* **DATA FOR ANALYSIS**:
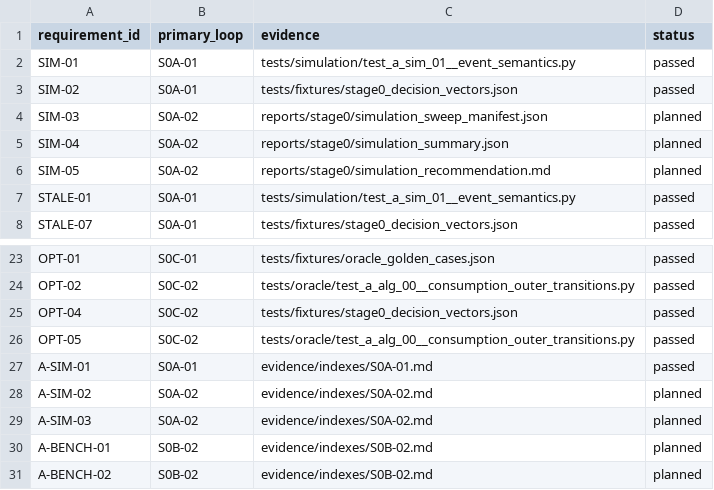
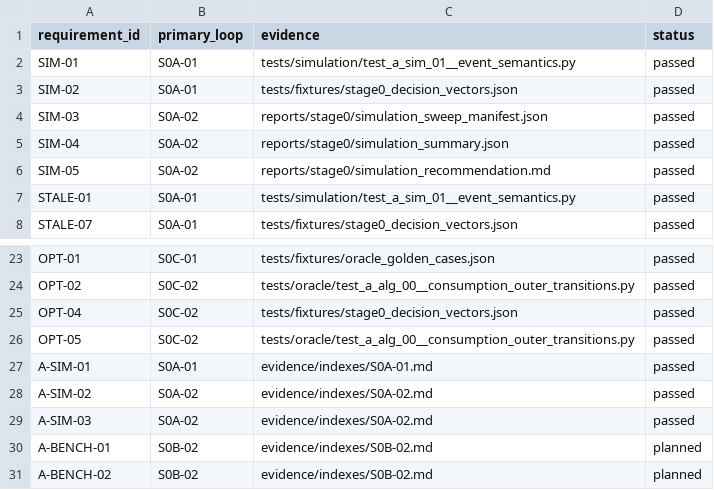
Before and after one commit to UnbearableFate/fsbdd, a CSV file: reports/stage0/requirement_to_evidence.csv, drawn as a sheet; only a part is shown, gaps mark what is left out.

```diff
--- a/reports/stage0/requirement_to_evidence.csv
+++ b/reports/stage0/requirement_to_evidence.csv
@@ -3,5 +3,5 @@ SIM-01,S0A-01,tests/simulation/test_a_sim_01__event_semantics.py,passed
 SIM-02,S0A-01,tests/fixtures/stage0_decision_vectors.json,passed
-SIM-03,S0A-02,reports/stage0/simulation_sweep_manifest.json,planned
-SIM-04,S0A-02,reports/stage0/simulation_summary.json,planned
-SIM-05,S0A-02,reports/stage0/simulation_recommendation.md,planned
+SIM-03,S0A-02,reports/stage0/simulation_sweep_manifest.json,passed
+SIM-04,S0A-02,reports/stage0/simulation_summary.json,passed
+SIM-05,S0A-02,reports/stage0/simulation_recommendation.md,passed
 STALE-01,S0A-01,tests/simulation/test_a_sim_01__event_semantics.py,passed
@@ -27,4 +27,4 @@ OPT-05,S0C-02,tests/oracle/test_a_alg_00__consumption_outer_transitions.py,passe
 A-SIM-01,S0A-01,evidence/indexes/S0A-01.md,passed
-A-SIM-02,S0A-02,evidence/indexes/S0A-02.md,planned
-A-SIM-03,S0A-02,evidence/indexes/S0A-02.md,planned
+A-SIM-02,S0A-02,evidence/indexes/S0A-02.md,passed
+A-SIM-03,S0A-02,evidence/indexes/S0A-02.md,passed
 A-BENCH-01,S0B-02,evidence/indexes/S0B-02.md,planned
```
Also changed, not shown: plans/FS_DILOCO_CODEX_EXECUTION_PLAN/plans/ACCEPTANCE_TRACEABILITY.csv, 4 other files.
...
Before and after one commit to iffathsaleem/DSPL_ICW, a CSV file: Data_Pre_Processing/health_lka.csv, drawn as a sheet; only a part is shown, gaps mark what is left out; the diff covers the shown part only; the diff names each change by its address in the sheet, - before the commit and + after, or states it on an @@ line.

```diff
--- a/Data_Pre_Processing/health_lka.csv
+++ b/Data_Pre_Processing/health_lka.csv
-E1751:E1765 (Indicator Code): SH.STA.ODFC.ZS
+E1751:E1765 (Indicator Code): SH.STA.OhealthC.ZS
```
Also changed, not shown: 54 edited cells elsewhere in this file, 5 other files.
...
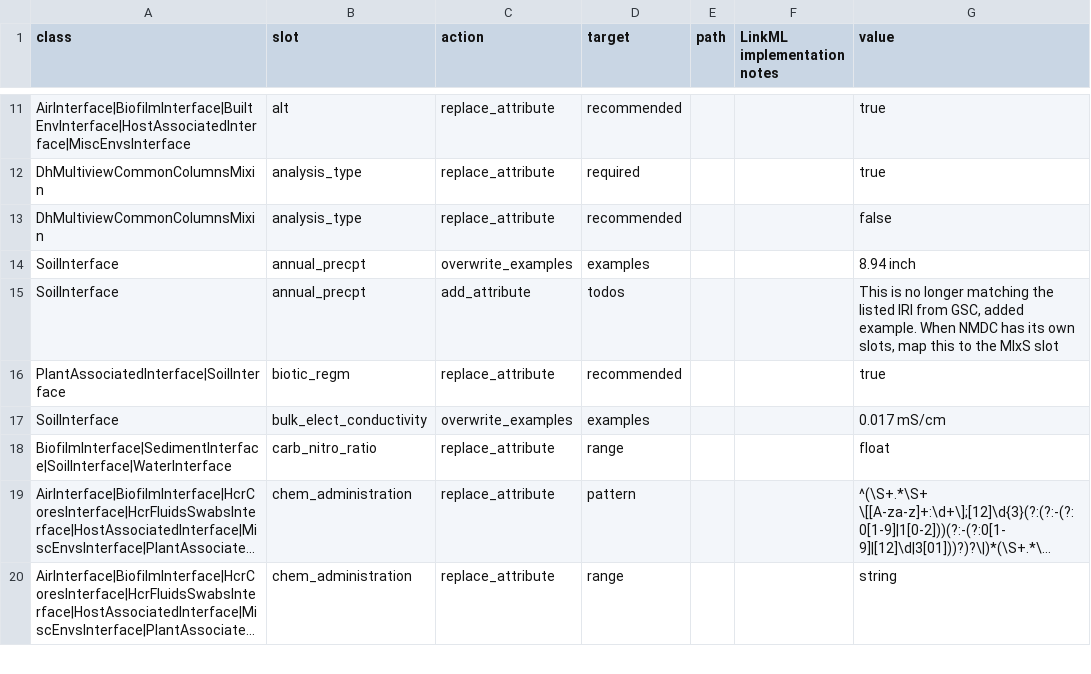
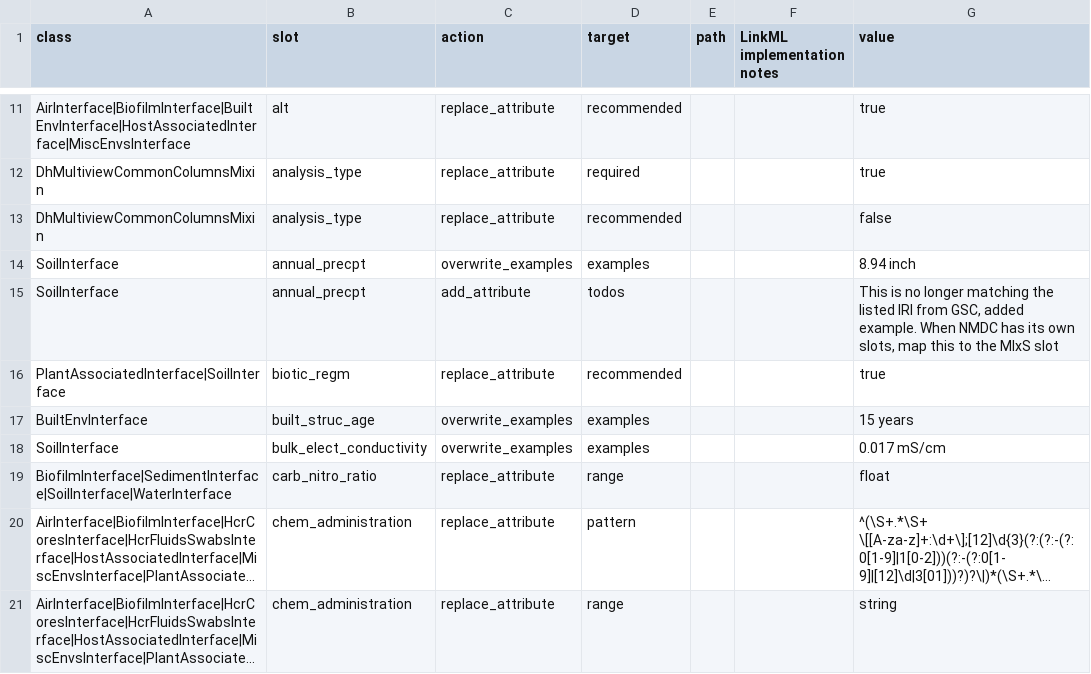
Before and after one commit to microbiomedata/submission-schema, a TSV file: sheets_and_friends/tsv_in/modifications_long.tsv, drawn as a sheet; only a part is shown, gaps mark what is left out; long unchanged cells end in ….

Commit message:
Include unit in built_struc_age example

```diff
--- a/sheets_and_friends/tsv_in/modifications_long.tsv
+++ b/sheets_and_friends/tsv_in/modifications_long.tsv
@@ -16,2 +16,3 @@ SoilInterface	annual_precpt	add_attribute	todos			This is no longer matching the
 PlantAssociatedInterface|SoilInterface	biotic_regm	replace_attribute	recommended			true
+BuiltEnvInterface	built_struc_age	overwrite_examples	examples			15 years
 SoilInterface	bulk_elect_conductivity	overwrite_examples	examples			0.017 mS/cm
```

* **TASK INSTRUCTIONS**:
Look over the entries above and tally the lines containing the string "other"; the answer is that total only.

* **TASK OUTPUT**:
2